The company behind the Gap, Old Navy and Banana Republic chains -- whose shares are up 39 percent since January -- has improved profit margins even as slumping sales pressured results.

Net income for Gap's fiscal second quarter ended August 1 fell to $228 million from $229 million a year earlier. Earnings per share were 33 cents, up from 32 cents a year earlier, when there were more shares outstanding.

Analysts on average expected 32 cents per share according to Reuters Estimates.

Revenue fell 7 percent to $3.25 billion. Analysts were expecting $3.26 billion.

Same-store sales, a key gauge of retail performance, fell 8 percent in the quarter versus 10 percent a year earlier.

Gap stores saw a 10 percent decline in same-store sales, while Banana Republic, a more upscale chain that sells clothing to young professionals, recorded a 15 percent drop.

At Old Navy, the company's largest division in terms of total sales, same-store sales fell 4 percent as recent merchandise improvements and value-priced goods lured new shoppers.

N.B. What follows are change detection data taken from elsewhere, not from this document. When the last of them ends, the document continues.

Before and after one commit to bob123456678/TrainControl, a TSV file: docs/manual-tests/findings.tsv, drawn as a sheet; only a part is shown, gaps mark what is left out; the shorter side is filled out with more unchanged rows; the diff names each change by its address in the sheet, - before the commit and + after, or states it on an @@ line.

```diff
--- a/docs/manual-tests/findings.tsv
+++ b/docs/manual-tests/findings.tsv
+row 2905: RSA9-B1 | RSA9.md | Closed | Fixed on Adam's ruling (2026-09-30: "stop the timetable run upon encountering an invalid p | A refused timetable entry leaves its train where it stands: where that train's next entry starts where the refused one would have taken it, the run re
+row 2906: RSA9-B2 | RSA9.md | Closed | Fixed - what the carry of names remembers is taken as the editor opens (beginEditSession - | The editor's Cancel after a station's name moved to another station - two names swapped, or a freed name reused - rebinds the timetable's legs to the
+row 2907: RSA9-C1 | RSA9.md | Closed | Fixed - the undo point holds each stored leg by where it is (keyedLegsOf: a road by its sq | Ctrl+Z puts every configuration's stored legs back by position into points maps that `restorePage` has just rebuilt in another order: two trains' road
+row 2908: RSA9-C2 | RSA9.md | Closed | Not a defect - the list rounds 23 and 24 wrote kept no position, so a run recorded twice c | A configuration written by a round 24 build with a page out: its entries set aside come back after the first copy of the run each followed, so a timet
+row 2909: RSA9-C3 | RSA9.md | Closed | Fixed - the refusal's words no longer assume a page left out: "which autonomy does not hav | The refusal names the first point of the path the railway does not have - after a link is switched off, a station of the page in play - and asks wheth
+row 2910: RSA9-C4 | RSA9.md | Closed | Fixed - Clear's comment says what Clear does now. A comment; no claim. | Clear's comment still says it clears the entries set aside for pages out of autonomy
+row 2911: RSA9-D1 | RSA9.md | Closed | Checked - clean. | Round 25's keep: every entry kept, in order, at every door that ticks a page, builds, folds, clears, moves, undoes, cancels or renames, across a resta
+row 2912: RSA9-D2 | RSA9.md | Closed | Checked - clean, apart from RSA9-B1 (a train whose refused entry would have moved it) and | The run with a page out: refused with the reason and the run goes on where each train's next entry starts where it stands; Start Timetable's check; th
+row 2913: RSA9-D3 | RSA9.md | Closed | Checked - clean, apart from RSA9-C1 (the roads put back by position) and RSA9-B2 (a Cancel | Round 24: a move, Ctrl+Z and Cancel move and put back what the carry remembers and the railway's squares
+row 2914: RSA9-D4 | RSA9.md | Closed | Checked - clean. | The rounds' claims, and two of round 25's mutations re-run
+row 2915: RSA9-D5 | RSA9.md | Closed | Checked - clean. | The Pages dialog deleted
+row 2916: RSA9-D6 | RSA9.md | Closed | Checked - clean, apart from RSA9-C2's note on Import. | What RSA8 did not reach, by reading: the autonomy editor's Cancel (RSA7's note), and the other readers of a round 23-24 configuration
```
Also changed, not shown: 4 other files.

Gap has boosted margins by streamlining its organization, reducing inefficiencies in its supply chain and cutting costs. But analysts believe these efforts -- which have offset a lingering sales slump -- will be more difficult to continue in coming quarters.

In the second quarter, operating costs fell by $52 million from the year-ago quarter, but those costs are likely to be flat or rise about $20 million in the third quarter due to more marketing, Gap said.

Gross margin as a percentage of total sales rose to 39.7 percent from 38.2 percent, an improvement of 150 basis points.

Last week, the Gap chain launched a major denim campaign, offering jeans with better fits and higher-end styling in hopes of bringing back once-loyal customers who gravitated to more fashionable rivals.

San Francisco-based Gap has not provided a full-year profit outlook since last year.

(Reporting by Alexandria Sage; Editing by Steve Orlofsky)